● Exercise data:
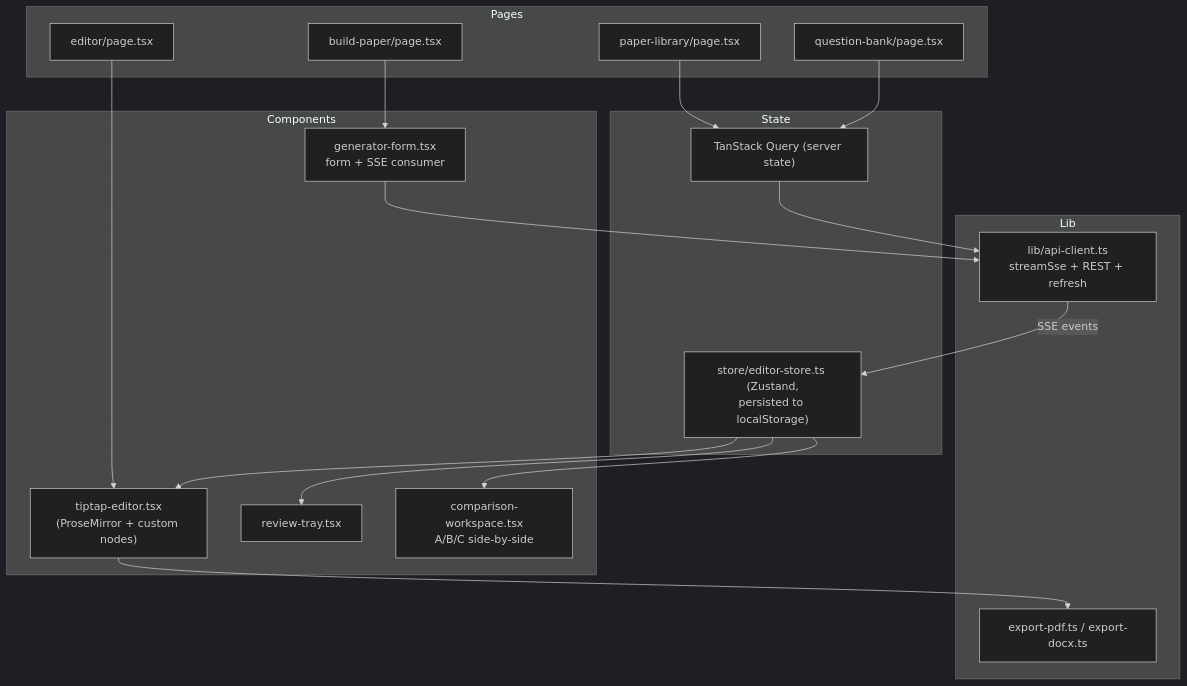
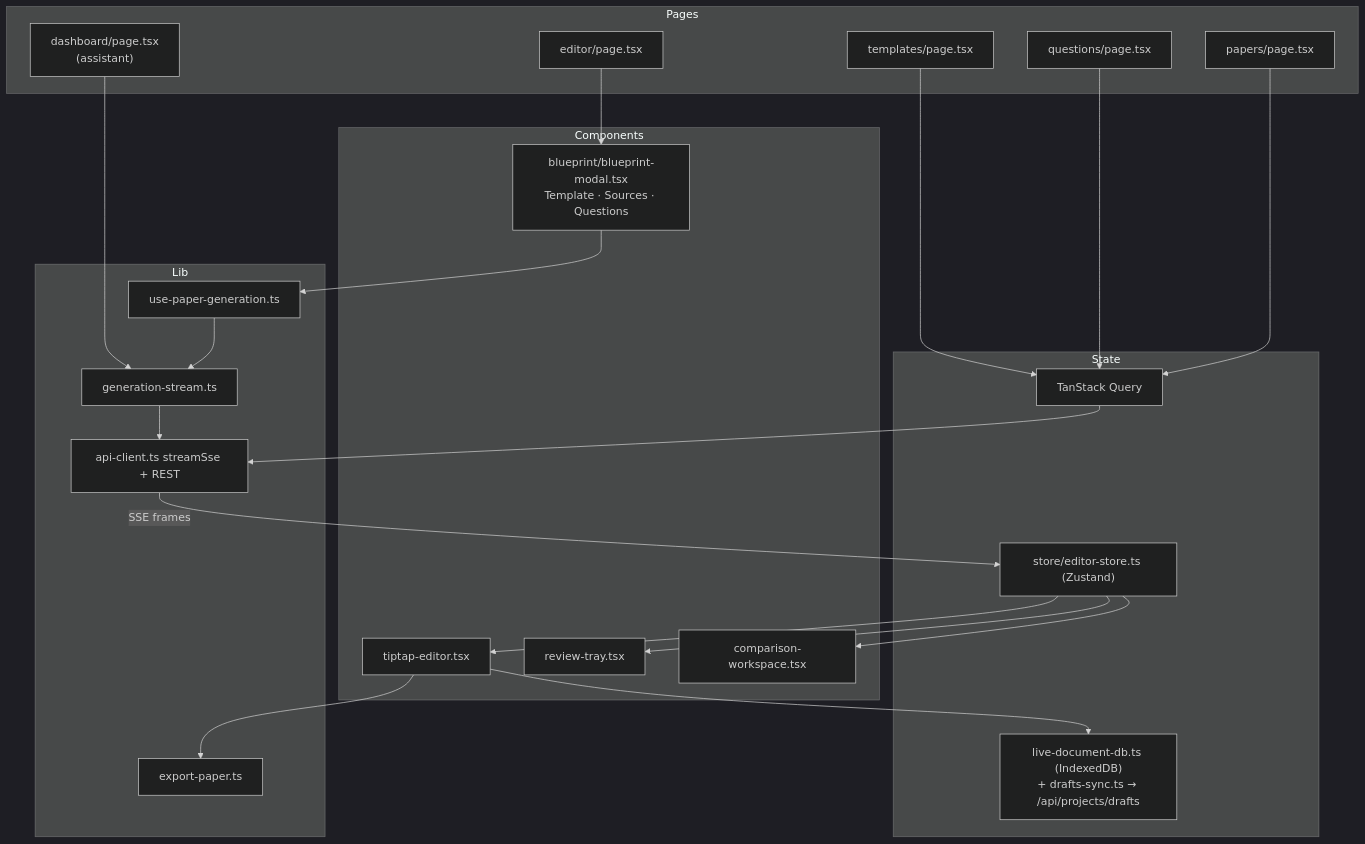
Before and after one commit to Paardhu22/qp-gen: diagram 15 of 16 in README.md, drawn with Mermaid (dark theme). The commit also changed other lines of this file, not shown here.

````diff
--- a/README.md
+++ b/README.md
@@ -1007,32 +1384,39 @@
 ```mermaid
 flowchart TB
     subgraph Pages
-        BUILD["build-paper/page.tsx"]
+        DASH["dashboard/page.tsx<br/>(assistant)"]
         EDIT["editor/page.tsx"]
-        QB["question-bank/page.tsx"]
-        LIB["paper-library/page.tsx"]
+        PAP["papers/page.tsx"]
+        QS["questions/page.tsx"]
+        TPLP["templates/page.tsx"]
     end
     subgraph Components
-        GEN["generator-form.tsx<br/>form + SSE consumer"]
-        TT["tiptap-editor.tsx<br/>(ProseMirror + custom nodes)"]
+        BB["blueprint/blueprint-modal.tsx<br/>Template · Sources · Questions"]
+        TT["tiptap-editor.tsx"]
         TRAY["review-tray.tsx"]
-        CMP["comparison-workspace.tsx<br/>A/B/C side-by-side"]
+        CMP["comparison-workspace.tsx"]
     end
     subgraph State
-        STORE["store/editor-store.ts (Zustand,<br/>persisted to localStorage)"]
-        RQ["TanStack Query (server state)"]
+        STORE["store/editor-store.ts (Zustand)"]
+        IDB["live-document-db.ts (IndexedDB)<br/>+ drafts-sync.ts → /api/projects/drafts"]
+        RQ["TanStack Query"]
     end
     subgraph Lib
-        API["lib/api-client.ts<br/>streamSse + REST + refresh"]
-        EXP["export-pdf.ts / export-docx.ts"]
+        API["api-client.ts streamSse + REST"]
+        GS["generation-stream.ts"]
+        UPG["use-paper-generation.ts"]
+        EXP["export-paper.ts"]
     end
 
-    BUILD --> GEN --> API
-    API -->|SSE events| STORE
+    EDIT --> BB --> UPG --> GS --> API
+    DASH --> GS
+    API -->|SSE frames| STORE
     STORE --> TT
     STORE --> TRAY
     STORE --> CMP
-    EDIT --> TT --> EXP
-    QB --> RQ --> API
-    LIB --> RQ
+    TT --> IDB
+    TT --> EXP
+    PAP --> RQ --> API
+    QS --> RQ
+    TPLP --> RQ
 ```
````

● Activity: Without altering a word, return all of the records above and leave out their pictures.

● Exercise response:
Before and after one commit to Paardhu22/qp-gen: diagram 15 of 16 in README.md, drawn with Mermaid (dark theme). The commit also changed other lines of this file, not shown here.

````diff
--- a/README.md
+++ b/README.md
@@ -1007,32 +1384,39 @@
 ```mermaid
 flowchart TB
     subgraph Pages
-        BUILD["build-paper/page.tsx"]
+        DASH["dashboard/page.tsx<br/>(assistant)"]
         EDIT["editor/page.tsx"]
-        QB["question-bank/page.tsx"]
-        LIB["paper-library/page.tsx"]
+        PAP["papers/page.tsx"]
+        QS["questions/page.tsx"]
+        TPLP["templates/page.tsx"]
     end
     subgraph Components
-        GEN["generator-form.tsx<br/>form + SSE consumer"]
-        TT["tiptap-editor.tsx<br/>(ProseMirror + custom nodes)"]
+        BB["blueprint/blueprint-modal.tsx<br/>Template · Sources · Questions"]
+        TT["tiptap-editor.tsx"]
         TRAY["review-tray.tsx"]
-        CMP["comparison-workspace.tsx<br/>A/B/C side-by-side"]
+        CMP["comparison-workspace.tsx"]
     end
     subgraph State
-        STORE["store/editor-store.ts (Zustand,<br/>persisted to localStorage)"]
-        RQ["TanStack Query (server state)"]
+        STORE["store/editor-store.ts (Zustand)"]
+        IDB["live-document-db.ts (IndexedDB)<br/>+ drafts-sync.ts → /api/projects/drafts"]
+        RQ["TanStack Query"]
     end
     subgraph Lib
-        API["lib/api-client.ts<br/>streamSse + REST + refresh"]
-        EXP["export-pdf.ts / export-docx.ts"]
+        API["api-client.ts streamSse + REST"]
+        GS["generation-stream.ts"]
+        UPG["use-paper-generation.ts"]
+        EXP["export-paper.ts"]
     end
 
-    BUILD --> GEN --> API
-    API -->|SSE events| STORE
+    EDIT --> BB --> UPG --> GS --> API
+    DASH --> GS
+    API -->|SSE frames| STORE
     STORE --> TT
     STORE --> TRAY
     STORE --> CMP
-    EDIT --> TT --> EXP
-    QB --> RQ --> API
-    LIB --> RQ
+    TT --> IDB
+    TT --> EXP
+    PAP --> RQ --> API
+    QS --> RQ
+    TPLP --> RQ
 ```
````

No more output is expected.